[Entries taken from a collection]

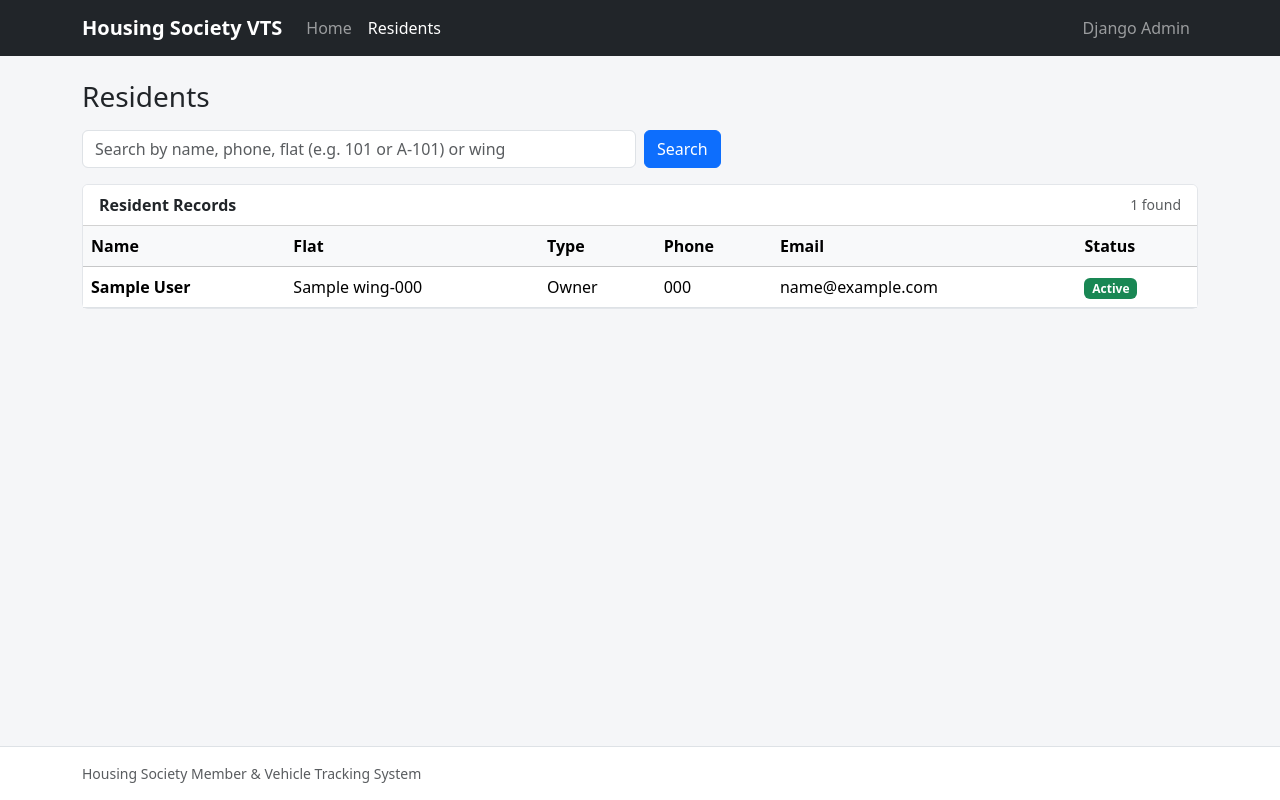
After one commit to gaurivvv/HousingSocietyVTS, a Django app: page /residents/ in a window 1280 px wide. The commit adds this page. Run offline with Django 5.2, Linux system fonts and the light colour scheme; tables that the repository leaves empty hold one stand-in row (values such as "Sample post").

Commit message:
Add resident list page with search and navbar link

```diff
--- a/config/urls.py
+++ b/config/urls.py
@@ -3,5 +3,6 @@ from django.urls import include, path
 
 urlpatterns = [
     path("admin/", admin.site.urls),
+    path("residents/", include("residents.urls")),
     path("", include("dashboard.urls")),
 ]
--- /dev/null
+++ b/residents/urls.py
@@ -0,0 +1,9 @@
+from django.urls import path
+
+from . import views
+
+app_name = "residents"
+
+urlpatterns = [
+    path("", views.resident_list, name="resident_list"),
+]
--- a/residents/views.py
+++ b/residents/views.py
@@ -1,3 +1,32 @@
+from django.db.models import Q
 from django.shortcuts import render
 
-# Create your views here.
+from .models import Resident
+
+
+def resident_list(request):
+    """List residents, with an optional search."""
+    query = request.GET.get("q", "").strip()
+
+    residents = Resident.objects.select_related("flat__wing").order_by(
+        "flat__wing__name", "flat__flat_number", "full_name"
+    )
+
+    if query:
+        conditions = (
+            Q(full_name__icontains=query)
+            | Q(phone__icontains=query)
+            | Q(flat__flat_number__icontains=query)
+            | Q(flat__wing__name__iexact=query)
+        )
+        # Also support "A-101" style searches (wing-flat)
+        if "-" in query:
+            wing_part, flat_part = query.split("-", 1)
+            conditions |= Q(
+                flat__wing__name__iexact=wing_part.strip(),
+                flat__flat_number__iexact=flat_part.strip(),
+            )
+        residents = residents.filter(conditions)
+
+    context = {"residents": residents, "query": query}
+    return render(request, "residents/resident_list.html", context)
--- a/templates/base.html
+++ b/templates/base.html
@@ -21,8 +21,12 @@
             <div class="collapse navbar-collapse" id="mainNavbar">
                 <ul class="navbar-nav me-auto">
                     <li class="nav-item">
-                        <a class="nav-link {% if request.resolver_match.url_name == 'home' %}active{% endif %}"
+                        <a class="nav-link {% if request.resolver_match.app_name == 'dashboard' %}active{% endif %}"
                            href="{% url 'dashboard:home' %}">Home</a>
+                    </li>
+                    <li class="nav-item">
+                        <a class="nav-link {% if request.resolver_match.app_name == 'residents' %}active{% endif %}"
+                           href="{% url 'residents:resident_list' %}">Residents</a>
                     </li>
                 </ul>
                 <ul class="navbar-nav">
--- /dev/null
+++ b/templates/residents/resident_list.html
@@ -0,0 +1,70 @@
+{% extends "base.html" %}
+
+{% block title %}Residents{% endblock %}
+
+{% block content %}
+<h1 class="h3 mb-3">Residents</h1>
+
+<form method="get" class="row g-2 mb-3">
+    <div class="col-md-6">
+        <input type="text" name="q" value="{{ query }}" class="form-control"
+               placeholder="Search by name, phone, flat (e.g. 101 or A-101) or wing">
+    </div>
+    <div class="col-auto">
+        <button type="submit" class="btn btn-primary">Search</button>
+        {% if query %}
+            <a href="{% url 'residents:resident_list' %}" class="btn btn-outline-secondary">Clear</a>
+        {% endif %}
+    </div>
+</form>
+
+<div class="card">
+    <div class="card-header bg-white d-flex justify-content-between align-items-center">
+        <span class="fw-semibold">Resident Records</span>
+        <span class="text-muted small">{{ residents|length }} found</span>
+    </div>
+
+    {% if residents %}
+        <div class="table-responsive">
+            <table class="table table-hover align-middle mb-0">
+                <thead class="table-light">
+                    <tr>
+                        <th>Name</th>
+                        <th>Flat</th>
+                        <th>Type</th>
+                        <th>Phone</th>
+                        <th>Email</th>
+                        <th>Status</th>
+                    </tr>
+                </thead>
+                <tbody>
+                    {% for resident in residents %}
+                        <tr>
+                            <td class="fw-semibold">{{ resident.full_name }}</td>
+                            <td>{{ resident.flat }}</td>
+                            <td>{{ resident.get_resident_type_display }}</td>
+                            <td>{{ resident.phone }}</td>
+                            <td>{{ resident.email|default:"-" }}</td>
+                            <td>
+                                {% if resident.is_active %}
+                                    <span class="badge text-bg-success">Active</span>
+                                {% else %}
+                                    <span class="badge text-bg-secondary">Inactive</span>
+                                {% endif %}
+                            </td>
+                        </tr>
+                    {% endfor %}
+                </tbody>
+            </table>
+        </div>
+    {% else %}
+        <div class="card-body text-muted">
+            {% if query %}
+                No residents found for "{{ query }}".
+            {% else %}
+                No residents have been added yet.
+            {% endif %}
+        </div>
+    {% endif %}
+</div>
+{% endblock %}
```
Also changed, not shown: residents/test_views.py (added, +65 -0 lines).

**Aim of the task:** Filter the records above down to the lines that hold the string "endblock".

**Worked solution:**
+{% block title %}Residents{% endblock %}
+{% endblock %}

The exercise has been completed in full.